  59. 59. Broom DP. Hydrogen Storage Materials: The Characterization of their Storage Properties. London: Springer-Verlag London; 2011. pp. 19-59
  60. 60. Prasanth KP, Pillai RS, Bajaj HC, Jasra RV, Chung HD, Kim TH, et al. Adsorption of hydrogen in nickel and rhodium exchanged zeolite X. International Journal of Hydrogen Energy. 2008;33:735-745. DOI: 10.1016/j.ijhydene.2007.10.047
  61. 61. Zhang SY, Talu O, Hayhurst DT. High-pressure adsorption of methane in zeolites NaX, MgX, CaX, SrX and BaX. The Journal of Physical Chemistry. 1991;95:1722-1726. DOI: 10.1021/j100157a044
  62. 62. Cavenati S, Grande CA, Rodrigues AE. Adsorption equilibrium of methane, carbon dioxide, and nitrogen on zeolite 13X at high pressures. Journal of Chemical & Engineering Data. 2004;49:1095-1101. DOI: 10.1021/je0498917
  63. 63. Nijkamp MG, Raaymakers JEMJ, van Dillen AJ, de Jong KP. Hydrogen storage using physisorption-materials demands. Applied Physics A: Materials Science & Processing. 2001;72:619. DOI: 10.1007/s003390100847
  64. 64. Hassani SS, Salehirad F, Aghabozorg HR, Sobat Z. Synthesis and morphology of nanosized zeolite L. Crystal Research and Technology. 2010;45:183-187. DOI: 10.1002/crat.200900450
  65. 65. Regli L, Zecchina A, Vitillo JG, Cocina D, Spoto G, Lamberti C, et al. Hydrogen storage in chabazite zeolite frameworks. Physical Chemistry Chemical Physics. 2005;7:3197-3203. DOI: 10.1039/B509124A
  66. 66. Kocman V, Gait RI, Rucklidge J. The crystal structure of bikitaite, LiAlSi2O6H2O. American Mineralogist. 1974;59:71-78
  67. 67. Palomino GT, Bonelli B, Areá CO, Parra JB, Carayol MRL, Armandi M, et al. Thermodynamics of hydrogen adsorption on calcium exchanged faujasite-type zeolites. International Journal of Hydrogen Energy. 2009;3:4371-4378
  68. 68. Li J, Wu E. In: Andreyev MK, Zubkov OL, editors. Storage of Hydrogen in Zeolites in Zeolites: Synthesis, Chemistry and Applications. New York: Nova Science Publishers, Inc; 2012. pp. 149-170
  69. 69. Roy P, Das N. Synthesis of NaX zeolite-graphite amine fiber composite membrane: Role of graphite amine in membrane formation for H2/CO2 separation. Applied Surface Science. 2019;480:934-944. DOI: 10.1016/j.apsusc.2019.03.038
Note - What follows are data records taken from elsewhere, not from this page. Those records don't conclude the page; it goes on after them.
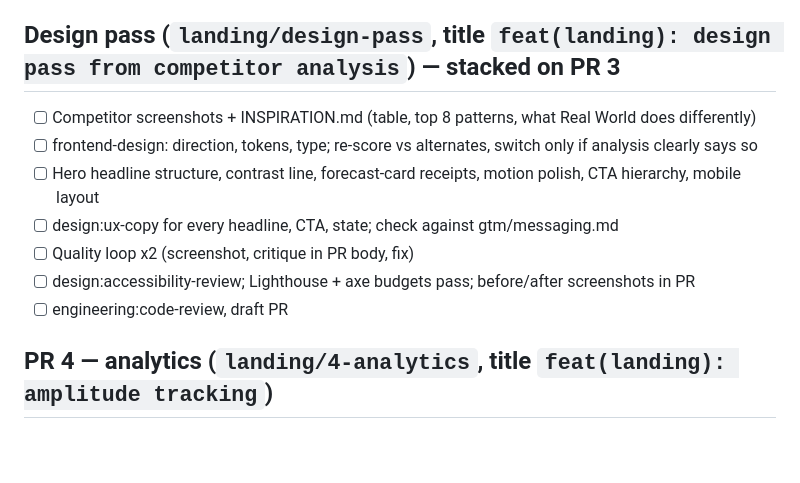
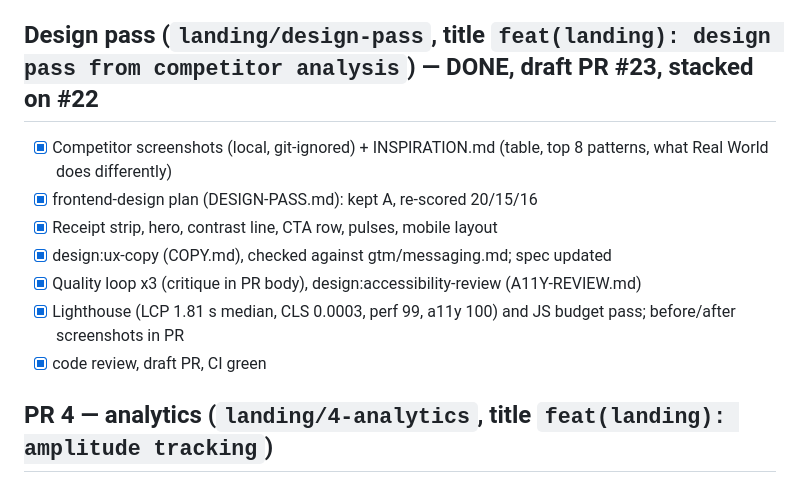
Before and after one commit to SatyamDave/real-world, a Markdown page: landing/PLAN.md, the part around the change. Drawn GitHub-style; blank space fills up the shorter version.

```diff
--- a/landing/PLAN.md
+++ b/landing/PLAN.md
@@ -41,14 +41,14 @@ Legend: [ ] todo · [x] done · [~] in progress · [B] blocked (see OVERNIGHT_LO
 - [x] Tests: 12 unit + 8 Neon-dev integration (skipped without DATABASE_URL_DEV)
 - [x] draft PR
 
-## Design pass (`landing/design-pass`, title `feat(landing): design pass from competitor analysis`) — stacked on PR 3
-- [ ] Competitor screenshots + INSPIRATION.md (table, top 8 patterns, what Real World does differently)
-- [ ] frontend-design: direction, tokens, type; re-score vs alternates, switch only if analysis clearly says so
-- [ ] Hero headline structure, contrast line, forecast-card receipts, motion polish, CTA hierarchy, mobile layout
-- [ ] design:ux-copy for every headline, CTA, state; check against gtm/messaging.md
-- [ ] Quality loop x2 (screenshot, critique in PR body, fix)
-- [ ] design:accessibility-review; Lighthouse + axe budgets pass; before/after screenshots in PR
-- [ ] engineering:code-review, draft PR
+## Design pass (`landing/design-pass`, title `feat(landing): design pass from competitor analysis`) — DONE, draft PR #23, stacked on #22
+- [x] Competitor screenshots (local, git-ignored) + INSPIRATION.md (table, top 8 patterns, what Real World does differently)
+- [x] frontend-design plan (DESIGN-PASS.md): kept A, re-scored 20/15/16
+- [x] Receipt strip, hero, contrast line, CTA row, pulses, mobile layout
+- [x] design:ux-copy (COPY.md), checked against gtm/messaging.md; spec updated
+- [x] Quality loop x3 (critique in PR body), design:accessibility-review (A11Y-REVIEW.md)
+- [x] Lighthouse (LCP 1.81 s median, CLS 0.0003, perf 99, a11y 100) and JS budget pass; before/after screenshots in PR
+- [x] code review, draft PR, CI green
 
 ## PR 4 — analytics (`landing/4-analytics`, title `feat(landing): amplitude tracking`)
 - [ ] `@amplitude/analytics-browser` autocapture+attribution+UTM; session-replay plugin w/ sample rate; mask email
```
Also changed, not shown: landing/OVERNIGHT_LOG.md (+10 -0 lines).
Written By

Nandini Das and Jugal Kishore Das

Submitted: February 14th, 2019 Reviewed: January 7th, 2020 Published: February 14th, 2020